I've had a lot of mushy, overcooked, skunky-tasting brussels sprouts too, but what I'm in love with is a perfectly cooked, nutty, fresh-flavored vegetable. As Fine Cooking magazine points in December's issue, the best favor you can do for yourself when cooking this vegetable is cutting it into a shape that suits the cooking method: quarters for roasting, slices for braising, and shredded for sauteing.

The recipe from this article that I particularly love is this one, made with ingredients I keep in my pantry. If you like, you can prepare the breadcrumbs up to two hours ahead of time.

Serves six to eight.

Roasted Brussels Sprouts with Dijon, Walnuts & Crispy Breadcrumbs
From Fine Cooking Magazine, December 2007, by Martha Holmberg

1/4 cup plus 1 Tbsp extra-virgin olive oil
2 Tbsp Dijon mustard
1 tsp Worcestershire sauce
1/2 tsp caraway seeds, toasted lightly and crushed
3/4 tsp kosher salt; more to taste
Freshly ground black pepper
2 pounds Brussels sprouts, ends trimmed, cut through the core into quarters
1 Tbsp unsalted butter
1 cup coarse fresh breadcumbs
1/2 cup chopped walnuts

Position racks in the top and bottom thirds of the oven and heat the oven to 400 F. Line two rimmed baking sheets with parchment paper.

In a large bowl, whisk 1/4 cup of the olive oil with the mustard, Worcestershire sauce, caraway seeds, 1/2 tsp of the salt, and about ten grinds of pepper. Add the Brussels sprouts and toss to thoroughly distribute the mustard mixture.
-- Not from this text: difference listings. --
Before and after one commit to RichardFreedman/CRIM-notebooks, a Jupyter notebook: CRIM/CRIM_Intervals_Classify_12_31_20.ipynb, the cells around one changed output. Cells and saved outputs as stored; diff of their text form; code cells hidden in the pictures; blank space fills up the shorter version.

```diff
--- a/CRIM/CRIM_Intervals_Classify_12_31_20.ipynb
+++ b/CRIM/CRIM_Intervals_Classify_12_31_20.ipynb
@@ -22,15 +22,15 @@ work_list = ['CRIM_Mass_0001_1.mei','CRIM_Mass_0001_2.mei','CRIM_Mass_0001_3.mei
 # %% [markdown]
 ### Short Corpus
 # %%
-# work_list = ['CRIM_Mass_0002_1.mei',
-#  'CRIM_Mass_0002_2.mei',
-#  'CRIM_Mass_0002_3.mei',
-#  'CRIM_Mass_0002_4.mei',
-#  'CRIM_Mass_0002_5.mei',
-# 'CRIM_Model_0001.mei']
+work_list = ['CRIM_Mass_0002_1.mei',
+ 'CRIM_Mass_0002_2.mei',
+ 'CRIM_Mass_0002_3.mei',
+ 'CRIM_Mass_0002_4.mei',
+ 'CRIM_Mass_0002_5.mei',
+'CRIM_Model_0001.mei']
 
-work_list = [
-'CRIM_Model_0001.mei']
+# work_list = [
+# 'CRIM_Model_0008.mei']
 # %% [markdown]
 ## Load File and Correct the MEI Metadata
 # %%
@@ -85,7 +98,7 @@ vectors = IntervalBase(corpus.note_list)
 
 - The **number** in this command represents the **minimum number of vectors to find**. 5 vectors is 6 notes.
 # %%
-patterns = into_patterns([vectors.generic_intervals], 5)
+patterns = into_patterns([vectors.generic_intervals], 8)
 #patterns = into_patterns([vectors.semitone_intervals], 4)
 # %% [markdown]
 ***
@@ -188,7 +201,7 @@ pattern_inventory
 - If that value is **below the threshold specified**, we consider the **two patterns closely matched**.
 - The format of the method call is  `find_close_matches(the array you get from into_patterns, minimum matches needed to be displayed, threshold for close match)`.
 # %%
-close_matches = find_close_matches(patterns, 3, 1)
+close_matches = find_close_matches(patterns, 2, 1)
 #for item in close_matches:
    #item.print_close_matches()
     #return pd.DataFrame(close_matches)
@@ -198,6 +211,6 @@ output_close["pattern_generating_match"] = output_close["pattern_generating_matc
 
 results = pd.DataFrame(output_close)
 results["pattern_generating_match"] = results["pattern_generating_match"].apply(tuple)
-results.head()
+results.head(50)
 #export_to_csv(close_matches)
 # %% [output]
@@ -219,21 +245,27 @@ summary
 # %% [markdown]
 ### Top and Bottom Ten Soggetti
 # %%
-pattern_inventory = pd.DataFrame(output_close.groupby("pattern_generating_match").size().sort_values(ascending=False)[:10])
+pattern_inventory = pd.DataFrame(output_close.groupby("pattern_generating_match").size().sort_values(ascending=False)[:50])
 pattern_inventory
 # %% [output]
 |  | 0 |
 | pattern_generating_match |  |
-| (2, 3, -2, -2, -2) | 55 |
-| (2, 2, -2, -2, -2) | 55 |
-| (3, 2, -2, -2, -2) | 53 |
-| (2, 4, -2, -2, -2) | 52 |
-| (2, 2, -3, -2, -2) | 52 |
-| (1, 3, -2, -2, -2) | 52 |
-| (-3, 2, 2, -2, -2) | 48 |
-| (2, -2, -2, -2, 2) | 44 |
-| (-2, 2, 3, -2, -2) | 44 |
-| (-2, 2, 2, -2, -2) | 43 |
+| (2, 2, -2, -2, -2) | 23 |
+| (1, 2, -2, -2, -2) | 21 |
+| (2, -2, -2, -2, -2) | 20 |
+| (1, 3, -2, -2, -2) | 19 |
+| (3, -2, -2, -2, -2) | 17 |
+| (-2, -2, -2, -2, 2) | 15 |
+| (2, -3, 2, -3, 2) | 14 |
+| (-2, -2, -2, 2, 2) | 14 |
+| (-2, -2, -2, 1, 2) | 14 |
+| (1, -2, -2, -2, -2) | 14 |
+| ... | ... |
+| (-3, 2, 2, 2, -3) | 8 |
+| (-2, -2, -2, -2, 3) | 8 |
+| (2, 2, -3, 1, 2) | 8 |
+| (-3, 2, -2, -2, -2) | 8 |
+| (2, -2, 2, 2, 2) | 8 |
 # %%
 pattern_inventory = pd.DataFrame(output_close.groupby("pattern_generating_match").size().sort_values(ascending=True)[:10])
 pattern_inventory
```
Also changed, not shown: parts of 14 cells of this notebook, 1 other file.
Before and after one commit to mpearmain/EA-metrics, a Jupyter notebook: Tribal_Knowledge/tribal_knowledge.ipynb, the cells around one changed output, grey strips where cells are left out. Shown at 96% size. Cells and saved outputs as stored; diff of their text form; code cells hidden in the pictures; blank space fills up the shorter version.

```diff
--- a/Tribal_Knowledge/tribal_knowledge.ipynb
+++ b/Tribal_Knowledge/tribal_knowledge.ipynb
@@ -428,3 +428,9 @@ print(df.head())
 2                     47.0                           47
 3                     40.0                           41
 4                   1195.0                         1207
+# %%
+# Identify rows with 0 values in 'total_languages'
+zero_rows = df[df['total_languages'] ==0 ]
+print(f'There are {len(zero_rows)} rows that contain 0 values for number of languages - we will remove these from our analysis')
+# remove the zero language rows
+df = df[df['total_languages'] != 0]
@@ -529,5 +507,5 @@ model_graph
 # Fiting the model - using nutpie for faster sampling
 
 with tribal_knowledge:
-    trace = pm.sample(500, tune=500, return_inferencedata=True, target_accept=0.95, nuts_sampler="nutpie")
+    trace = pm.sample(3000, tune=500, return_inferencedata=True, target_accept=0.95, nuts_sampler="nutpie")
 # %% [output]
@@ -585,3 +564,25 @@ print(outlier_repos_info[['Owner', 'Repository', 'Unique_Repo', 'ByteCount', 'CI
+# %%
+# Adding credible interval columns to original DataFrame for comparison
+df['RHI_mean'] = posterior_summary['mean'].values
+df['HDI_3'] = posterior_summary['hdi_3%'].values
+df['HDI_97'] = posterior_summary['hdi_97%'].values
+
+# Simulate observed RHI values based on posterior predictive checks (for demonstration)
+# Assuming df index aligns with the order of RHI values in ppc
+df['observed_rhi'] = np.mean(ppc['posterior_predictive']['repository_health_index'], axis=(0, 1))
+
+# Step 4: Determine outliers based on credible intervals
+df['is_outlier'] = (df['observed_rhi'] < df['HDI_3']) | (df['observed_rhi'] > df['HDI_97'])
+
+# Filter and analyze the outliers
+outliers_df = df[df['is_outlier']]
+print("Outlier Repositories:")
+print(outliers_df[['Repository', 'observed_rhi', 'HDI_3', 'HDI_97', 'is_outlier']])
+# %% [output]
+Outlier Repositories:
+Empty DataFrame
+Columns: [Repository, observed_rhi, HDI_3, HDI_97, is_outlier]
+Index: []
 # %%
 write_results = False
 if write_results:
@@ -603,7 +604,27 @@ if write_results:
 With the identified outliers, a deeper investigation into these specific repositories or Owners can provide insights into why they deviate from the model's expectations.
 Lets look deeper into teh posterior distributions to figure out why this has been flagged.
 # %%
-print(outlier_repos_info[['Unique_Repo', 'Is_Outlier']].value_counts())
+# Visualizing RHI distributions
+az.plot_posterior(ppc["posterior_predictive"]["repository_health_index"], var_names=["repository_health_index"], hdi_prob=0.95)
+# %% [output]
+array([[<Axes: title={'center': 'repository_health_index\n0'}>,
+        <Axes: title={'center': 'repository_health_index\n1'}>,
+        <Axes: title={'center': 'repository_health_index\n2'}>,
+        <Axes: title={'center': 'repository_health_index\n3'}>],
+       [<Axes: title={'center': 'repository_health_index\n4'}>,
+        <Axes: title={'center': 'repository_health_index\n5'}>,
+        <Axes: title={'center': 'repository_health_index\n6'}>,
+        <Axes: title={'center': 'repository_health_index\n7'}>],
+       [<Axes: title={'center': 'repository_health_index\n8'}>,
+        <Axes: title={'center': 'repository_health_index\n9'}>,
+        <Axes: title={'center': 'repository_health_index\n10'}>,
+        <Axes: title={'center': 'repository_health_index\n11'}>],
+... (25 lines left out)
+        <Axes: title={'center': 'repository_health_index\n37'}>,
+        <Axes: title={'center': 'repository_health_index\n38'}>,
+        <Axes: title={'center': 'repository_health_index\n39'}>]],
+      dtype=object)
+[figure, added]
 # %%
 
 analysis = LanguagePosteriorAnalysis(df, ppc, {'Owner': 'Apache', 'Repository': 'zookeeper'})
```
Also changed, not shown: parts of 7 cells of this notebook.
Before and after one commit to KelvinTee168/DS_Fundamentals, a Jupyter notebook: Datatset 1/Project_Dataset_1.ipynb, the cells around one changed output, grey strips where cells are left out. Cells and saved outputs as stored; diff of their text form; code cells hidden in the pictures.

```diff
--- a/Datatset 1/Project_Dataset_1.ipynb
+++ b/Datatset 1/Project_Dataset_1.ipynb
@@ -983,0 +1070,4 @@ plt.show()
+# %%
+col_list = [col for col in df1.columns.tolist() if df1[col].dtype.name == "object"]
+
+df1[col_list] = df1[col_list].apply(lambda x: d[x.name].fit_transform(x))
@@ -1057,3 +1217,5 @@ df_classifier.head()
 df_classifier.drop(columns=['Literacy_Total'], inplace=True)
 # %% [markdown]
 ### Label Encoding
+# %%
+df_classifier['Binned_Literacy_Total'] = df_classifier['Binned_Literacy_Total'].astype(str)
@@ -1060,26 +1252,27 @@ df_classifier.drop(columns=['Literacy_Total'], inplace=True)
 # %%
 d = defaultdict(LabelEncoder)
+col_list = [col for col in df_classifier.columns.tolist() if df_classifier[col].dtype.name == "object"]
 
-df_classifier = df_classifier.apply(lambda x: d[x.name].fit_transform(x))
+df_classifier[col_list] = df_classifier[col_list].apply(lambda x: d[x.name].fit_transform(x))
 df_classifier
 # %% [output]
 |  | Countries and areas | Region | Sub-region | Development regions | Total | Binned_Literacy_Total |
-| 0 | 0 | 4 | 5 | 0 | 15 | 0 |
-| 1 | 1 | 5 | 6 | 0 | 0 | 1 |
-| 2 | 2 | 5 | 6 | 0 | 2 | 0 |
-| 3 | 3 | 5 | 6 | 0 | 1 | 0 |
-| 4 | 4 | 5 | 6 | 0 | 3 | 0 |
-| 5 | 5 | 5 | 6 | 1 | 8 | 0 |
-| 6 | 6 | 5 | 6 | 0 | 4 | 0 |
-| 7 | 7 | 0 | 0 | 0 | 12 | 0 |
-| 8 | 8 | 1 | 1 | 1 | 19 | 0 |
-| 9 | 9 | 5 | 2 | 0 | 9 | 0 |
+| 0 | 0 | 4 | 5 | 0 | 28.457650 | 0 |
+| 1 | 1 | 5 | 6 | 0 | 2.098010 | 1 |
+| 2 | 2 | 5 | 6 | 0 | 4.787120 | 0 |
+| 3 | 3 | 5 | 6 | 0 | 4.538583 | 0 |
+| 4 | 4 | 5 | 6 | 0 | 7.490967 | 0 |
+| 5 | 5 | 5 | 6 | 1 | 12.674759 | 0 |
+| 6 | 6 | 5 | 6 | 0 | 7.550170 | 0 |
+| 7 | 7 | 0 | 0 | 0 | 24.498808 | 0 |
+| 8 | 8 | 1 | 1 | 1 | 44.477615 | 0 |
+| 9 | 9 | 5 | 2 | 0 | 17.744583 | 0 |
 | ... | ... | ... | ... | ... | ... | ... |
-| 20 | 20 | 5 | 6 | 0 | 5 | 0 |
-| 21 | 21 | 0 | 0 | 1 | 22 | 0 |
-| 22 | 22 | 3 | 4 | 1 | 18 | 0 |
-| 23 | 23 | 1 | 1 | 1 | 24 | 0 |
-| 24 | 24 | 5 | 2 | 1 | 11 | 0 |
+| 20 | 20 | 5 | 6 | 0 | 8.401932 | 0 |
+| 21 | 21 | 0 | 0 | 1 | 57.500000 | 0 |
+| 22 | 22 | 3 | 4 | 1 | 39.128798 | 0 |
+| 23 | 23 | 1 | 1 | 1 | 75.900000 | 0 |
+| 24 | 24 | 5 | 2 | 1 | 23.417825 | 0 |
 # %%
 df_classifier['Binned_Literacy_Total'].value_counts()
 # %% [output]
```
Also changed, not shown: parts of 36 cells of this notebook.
Spread the sprouts in an even layer on the two baking sheets.

Roast until the cores of the sprouts are just barely tender and the leaves are browning and crisping a bit, 20 to 25 minutes (if your oven heat is uneven, rotate the pans midway through cooking).

While the sprouts are roasting, make the topping: line a plate with two layers of paper towel. Heat the remaining 1 Tbsp oil with the butter in a medium (10 inch) nonstick skillet over medium-high heat. When the butter has stopped foaming, add the breadcrumbs all at once; toss to coat with the fat. Reduce the heat to medium, add the walnuts and the remaining 1/4 tsp salt, and cook, stirring constantly, until the crumbs are browned and slightly crisp and the nuts are golden, 4 to 6 minutes. Dump the breadcrumb mixture onto the paper towels to drain the excess fat.

Transfer the sprouts to a serving bowl and season to taste with salt and pepper if necessary. Sprinkle the crumbs over the sprouts just before serving.

1 comment:

merseydotes said...

I will have to try that. I love brussels sprouts.